* Problem description: I need all the entries repeated exactly as written.

* Task inputs:

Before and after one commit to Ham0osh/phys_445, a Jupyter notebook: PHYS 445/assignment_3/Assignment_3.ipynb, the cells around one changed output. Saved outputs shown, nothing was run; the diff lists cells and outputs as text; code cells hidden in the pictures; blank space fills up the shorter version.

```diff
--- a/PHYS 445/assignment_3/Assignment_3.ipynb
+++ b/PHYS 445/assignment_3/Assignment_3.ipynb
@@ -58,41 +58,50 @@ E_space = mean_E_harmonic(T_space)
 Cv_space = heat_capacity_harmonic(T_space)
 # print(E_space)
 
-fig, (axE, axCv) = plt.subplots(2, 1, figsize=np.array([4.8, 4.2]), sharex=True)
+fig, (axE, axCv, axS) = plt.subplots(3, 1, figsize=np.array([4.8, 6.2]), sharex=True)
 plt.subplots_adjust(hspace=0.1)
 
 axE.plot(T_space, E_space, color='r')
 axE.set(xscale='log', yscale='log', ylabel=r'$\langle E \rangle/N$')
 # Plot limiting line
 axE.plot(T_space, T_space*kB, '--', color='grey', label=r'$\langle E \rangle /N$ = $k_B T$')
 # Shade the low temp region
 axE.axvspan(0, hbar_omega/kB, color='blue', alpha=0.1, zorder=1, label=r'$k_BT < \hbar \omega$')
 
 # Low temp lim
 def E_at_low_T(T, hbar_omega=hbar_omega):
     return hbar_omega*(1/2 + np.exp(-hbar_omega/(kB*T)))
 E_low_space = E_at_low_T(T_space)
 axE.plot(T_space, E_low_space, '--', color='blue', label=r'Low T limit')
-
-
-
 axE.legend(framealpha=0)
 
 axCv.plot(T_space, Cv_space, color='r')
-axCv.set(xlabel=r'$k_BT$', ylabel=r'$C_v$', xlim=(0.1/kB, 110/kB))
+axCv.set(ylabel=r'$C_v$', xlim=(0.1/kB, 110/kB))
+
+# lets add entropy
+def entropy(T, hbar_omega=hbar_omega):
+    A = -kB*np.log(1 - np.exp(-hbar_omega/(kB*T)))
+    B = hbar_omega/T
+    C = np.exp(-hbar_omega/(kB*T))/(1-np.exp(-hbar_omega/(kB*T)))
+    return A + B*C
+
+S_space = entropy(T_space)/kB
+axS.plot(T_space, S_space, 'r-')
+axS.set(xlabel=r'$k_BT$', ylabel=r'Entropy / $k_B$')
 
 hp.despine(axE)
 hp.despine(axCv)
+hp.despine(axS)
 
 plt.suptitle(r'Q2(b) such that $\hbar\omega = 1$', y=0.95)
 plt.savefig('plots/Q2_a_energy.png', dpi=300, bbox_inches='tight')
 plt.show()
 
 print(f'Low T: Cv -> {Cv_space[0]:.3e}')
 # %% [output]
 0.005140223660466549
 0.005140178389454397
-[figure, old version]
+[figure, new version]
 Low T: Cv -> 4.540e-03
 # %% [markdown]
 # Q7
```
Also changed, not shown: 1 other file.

* Response area:
Before and after one commit to Ham0osh/phys_445, a Jupyter notebook: PHYS 445/assignment_3/Assignment_3.ipynb, the cells around one changed output. Saved outputs shown, nothing was run; the diff lists cells and outputs as text; code cells hidden in the pictures; blank space fills up the shorter version.

```diff
--- a/PHYS 445/assignment_3/Assignment_3.ipynb
+++ b/PHYS 445/assignment_3/Assignment_3.ipynb
@@ -58,41 +58,50 @@ E_space = mean_E_harmonic(T_space)
 Cv_space = heat_capacity_harmonic(T_space)
 # print(E_space)
 
-fig, (axE, axCv) = plt.subplots(2, 1, figsize=np.array([4.8, 4.2]), sharex=True)
+fig, (axE, axCv, axS) = plt.subplots(3, 1, figsize=np.array([4.8, 6.2]), sharex=True)
 plt.subplots_adjust(hspace=0.1)
 
 axE.plot(T_space, E_space, color='r')
 axE.set(xscale='log', yscale='log', ylabel=r'$\langle E \rangle/N$')
 # Plot limiting line
 axE.plot(T_space, T_space*kB, '--', color='grey', label=r'$\langle E \rangle /N$ = $k_B T$')
 # Shade the low temp region
 axE.axvspan(0, hbar_omega/kB, color='blue', alpha=0.1, zorder=1, label=r'$k_BT < \hbar \omega$')
 
 # Low temp lim
 def E_at_low_T(T, hbar_omega=hbar_omega):
     return hbar_omega*(1/2 + np.exp(-hbar_omega/(kB*T)))
 E_low_space = E_at_low_T(T_space)
 axE.plot(T_space, E_low_space, '--', color='blue', label=r'Low T limit')
-
-
-
 axE.legend(framealpha=0)
 
 axCv.plot(T_space, Cv_space, color='r')
-axCv.set(xlabel=r'$k_BT$', ylabel=r'$C_v$', xlim=(0.1/kB, 110/kB))
+axCv.set(ylabel=r'$C_v$', xlim=(0.1/kB, 110/kB))
+
+# lets add entropy
+def entropy(T, hbar_omega=hbar_omega):
+    A = -kB*np.log(1 - np.exp(-hbar_omega/(kB*T)))
+    B = hbar_omega/T
+    C = np.exp(-hbar_omega/(kB*T))/(1-np.exp(-hbar_omega/(kB*T)))
+    return A + B*C
+
+S_space = entropy(T_space)/kB
+axS.plot(T_space, S_space, 'r-')
+axS.set(xlabel=r'$k_BT$', ylabel=r'Entropy / $k_B$')
 
 hp.despine(axE)
 hp.despine(axCv)
+hp.despine(axS)
 
 plt.suptitle(r'Q2(b) such that $\hbar\omega = 1$', y=0.95)
 plt.savefig('plots/Q2_a_energy.png', dpi=300, bbox_inches='tight')
 plt.show()
 
 print(f'Low T: Cv -> {Cv_space[0]:.3e}')
 # %% [output]
 0.005140223660466549
 0.005140178389454397
-[figure, old version]
+[figure, new version]
 Low T: Cv -> 4.540e-03
 # %% [markdown]
 # Q7
```
Also changed, not shown: 1 other file.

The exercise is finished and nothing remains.